Stored data
+---+

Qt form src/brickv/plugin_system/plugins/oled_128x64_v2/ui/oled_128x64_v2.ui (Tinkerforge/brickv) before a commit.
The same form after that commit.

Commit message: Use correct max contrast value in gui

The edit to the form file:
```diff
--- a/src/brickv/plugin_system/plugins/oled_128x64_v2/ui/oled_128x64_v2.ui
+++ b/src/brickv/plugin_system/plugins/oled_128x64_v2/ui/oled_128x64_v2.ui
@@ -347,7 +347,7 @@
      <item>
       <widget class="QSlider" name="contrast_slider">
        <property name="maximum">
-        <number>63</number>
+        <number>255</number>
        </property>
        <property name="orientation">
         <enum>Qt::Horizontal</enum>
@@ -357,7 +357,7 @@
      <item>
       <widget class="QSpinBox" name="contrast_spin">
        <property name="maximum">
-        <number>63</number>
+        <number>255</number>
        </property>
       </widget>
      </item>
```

+---+

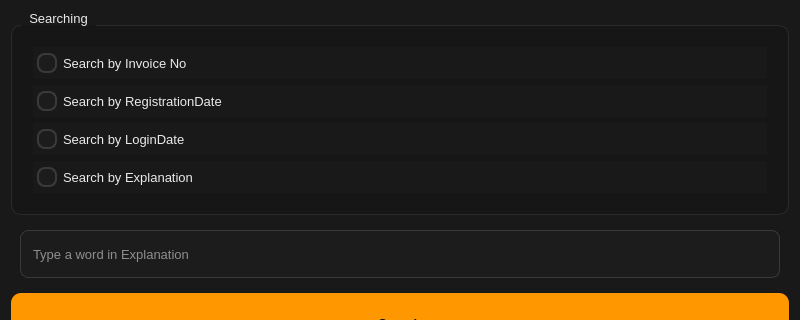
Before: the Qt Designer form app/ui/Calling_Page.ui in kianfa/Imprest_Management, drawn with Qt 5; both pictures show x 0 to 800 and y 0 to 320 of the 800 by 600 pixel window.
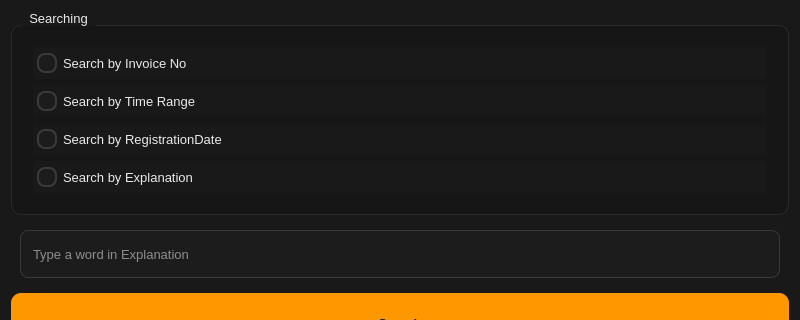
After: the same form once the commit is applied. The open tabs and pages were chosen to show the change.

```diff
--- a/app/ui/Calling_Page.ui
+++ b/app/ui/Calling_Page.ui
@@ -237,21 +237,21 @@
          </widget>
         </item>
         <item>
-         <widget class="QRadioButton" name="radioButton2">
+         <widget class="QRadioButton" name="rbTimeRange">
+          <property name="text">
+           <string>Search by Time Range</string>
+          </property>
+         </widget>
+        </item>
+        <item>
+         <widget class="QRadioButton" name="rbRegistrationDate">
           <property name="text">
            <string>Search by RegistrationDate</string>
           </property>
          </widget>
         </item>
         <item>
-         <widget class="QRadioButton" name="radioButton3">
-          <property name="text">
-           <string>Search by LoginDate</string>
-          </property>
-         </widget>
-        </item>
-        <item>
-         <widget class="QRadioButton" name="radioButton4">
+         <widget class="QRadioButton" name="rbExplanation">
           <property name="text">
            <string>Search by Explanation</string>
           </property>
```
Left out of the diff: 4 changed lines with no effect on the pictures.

+---+

> What to produce
Show the lines above that include "QRadioButton".

> Written solution
-         <widget class="QRadioButton" name="radioButton2">
+         <widget class="QRadioButton" name="rbTimeRange">
+         <widget class="QRadioButton" name="rbRegistrationDate">
-         <widget class="QRadioButton" name="radioButton3">
-         <widget class="QRadioButton" name="radioButton4">
+         <widget class="QRadioButton" name="rbExplanation">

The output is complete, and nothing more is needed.